The attorney general of Minnesota, Lori Swanson, along with many consumer advocates, are accusing Discover Bank of engaging in deceptive business practices to enroll credit card consumers for its payment protection program and other financial add-on products.
"The company charged some consumers for expensive add-on financial products without their understanding that their credit cards would be charged. The irony is that the credit card company markets these products as a way for consumers to protect themselves from fraudulent or unauthorized credit card charges and financial instability in the bad economy," Ms. Swanson said in a statement.
The lawsuit alleges that Discover Bank and its affiliated processing company made aggressive and misleading telemarketing calls to sign people up for these products, tricking people to sign up for the add-on products and in some cases, charging consumers for enrollment without agreement from the consumer. This, the state alleges, would have been easier for Discover to do than your standard issue telemarketer because Discover already had access to their credit card numbers.

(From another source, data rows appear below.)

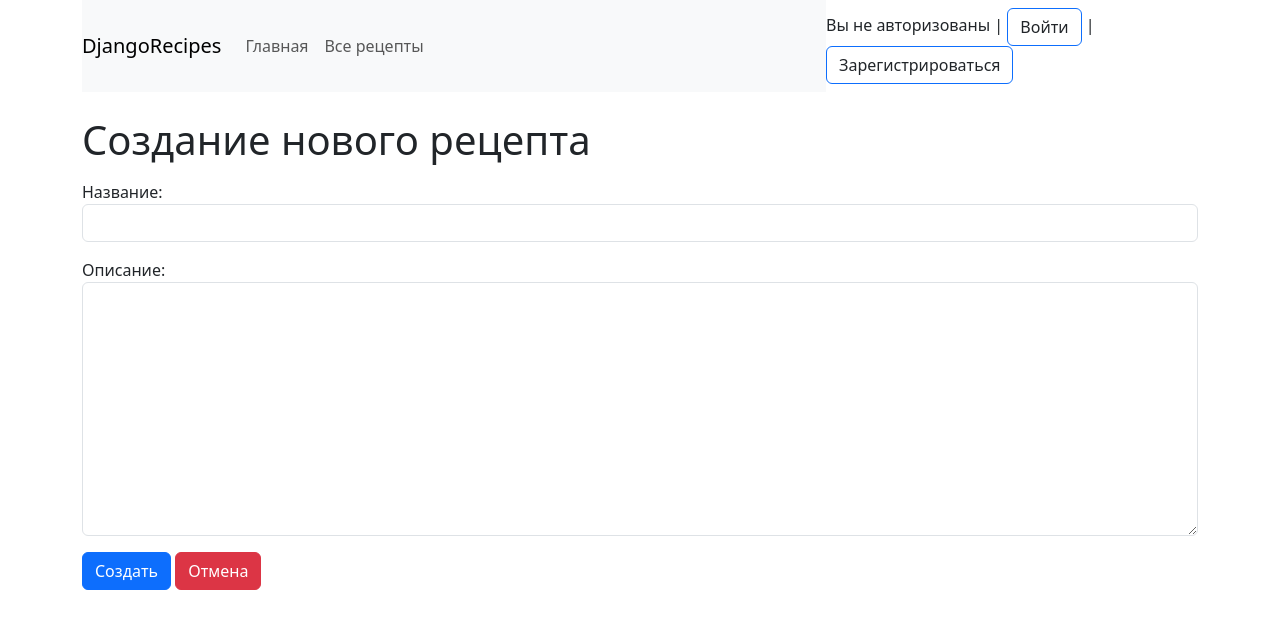
After one commit to Mandalore1/DjangoRecipes, a Django app: page /recipes/create/ in a window 1280 px wide. The commit adds this page. Shown: the top 629 px of the page. Run offline with Django 4.2, Linux system fonts and the light colour scheme; some libraries are stand-ins or nearby versions.

Commit message:
Add: recipe creation

```diff
--- /dev/null
+++ b/core/forms.py
@@ -0,0 +1,14 @@
+import django.forms as forms
+
+from core.models import Recipe
+
+
+class RecipeCreationForm(forms.ModelForm):
+    """Форма для начального создания рецепта"""
+    class Meta:
+        model = Recipe
+        fields = ("title", "description")
+        widgets = {
+            "title": forms.TextInput(attrs={"class": "form-control"}),
+            "description": forms.Textarea(attrs={"class": "form-control"})
+        }
--- a/core/models.py
+++ b/core/models.py
@@ -3,6 +3,7 @@ from django.db import models
 
 
 # Create your models here.
+from django.urls import reverse
 
 
 class Ingredient(models.Model):
@@ -31,6 +32,9 @@ class Recipe(models.Model):
     updated_at = models.DateTimeField(auto_now=True, verbose_name="Обновлен")
     is_published = models.BooleanField(default=False, verbose_name="Опубликован")
 
+    def get_absolute_url(self):
+        return reverse("recipe_detail", kwargs={"pk": self.pk})
+
     def __str__(self):
         return self.title
 
--- a/core/urls.py
+++ b/core/urls.py
@@ -6,4 +6,5 @@ urlpatterns = [
     path("", core.views.home, name="home"),
     path("recipes/", core.views.RecipeListView.as_view(), name="recipe_list"),
     path("recipes/<int:pk>/", core.views.RecipeDetailView.as_view(), name="recipe_detail"),
+    path("recipes/create/", core.views.RecipeCreateView.as_view(), name="recipe_create"),
 ]
--- a/core/views.py
+++ b/core/views.py
@@ -1,8 +1,10 @@
 from django.contrib import messages
+from django.contrib.auth.mixins import LoginRequiredMixin
 from django.shortcuts import render
 
-from django.views.generic import DetailView, ListView
+from django.views.generic import DetailView, ListView, CreateView
 
+from core.forms import RecipeCreationForm
 from core.models import Recipe, RecipeIngredient
 
 
@@ -28,3 +30,14 @@ class RecipeListView(ListView):
     model = Recipe
     queryset = Recipe.objects.filter(is_published=True)
     context_object_name = "recipes"
+
+
+class RecipeCreateView(CreateView, LoginRequiredMixin):
+    """Начальное создание рецепта"""
+    model = Recipe
+    template_name_suffix = "_create"
+    form_class = RecipeCreationForm
+
+    def form_valid(self, form):
+        form.instance.user = self.request.user
+        return super().form_valid(form)
--- /dev/null
+++ b/templates/core/recipe_create.html
@@ -0,0 +1,17 @@
+{% extends "base.html" %}
+
+{% block title %}Создание нового рецепта{% endblock title %}
+
+{% block h1 %}Создание нового рецепта{% endblock h1 %}
+
+{% block content %}
+
+<form class="mt-2 mb-2" action="{% url 'recipe_create' %}" method="post">
+    {% csrf_token %}
+    {{ form.as_p }}
+
+    <button type="submit" class="btn btn-primary btn-block">Создать</button>
+    <a href="{% url 'recipe_list' %}" class="btn btn-danger btn-block">Отмена</a>
+</form>
+
+{% endblock content %}
--- a/templates/core/recipe_list.html
+++ b/templates/core/recipe_list.html
@@ -5,6 +5,7 @@
 {% block h1 %}Все рецепты{% endblock h1 %}
 
 {% block content %}
+<a href="{% url 'recipe_create'%}" class="btn btn-primary mb-3">Создать новый рецепт</a>
 <div class="row row-cols-1 row-cols-md-3 g-4">
     {% for recipe in recipes %}
     <div class="col">
--- a/templates/home.html
+++ b/templates/home.html
@@ -2,3 +2,9 @@
 
 {% block title %}Главная страница{% endblock title %}
 {% block h1 %}Главная страница{% endblock h1 %}
+
+{% block content %}
+{% if request.user.is_authenticated %}
+<a href="{% url 'recipe_create' %}">Создать новый рецепт</a>
+{% endif %}
+{% endblock content %}
```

Credit card consumers need to be aware of the fact that many banks are looking for additional sources of revenue as credit card usage decreases and the affects of restrictive credit card laws take its tolls on bank profits. Some of these credit card companies may be willing to leverage their access to your credit card and use deception in order to sign you up for products that you did not agree to or that you agreed to unwittingly. Take the time to review your credit card statement each month and make sure that you are not signed up for products you did not order. If you find discrepancies contact the credit card company in writing and over the phone.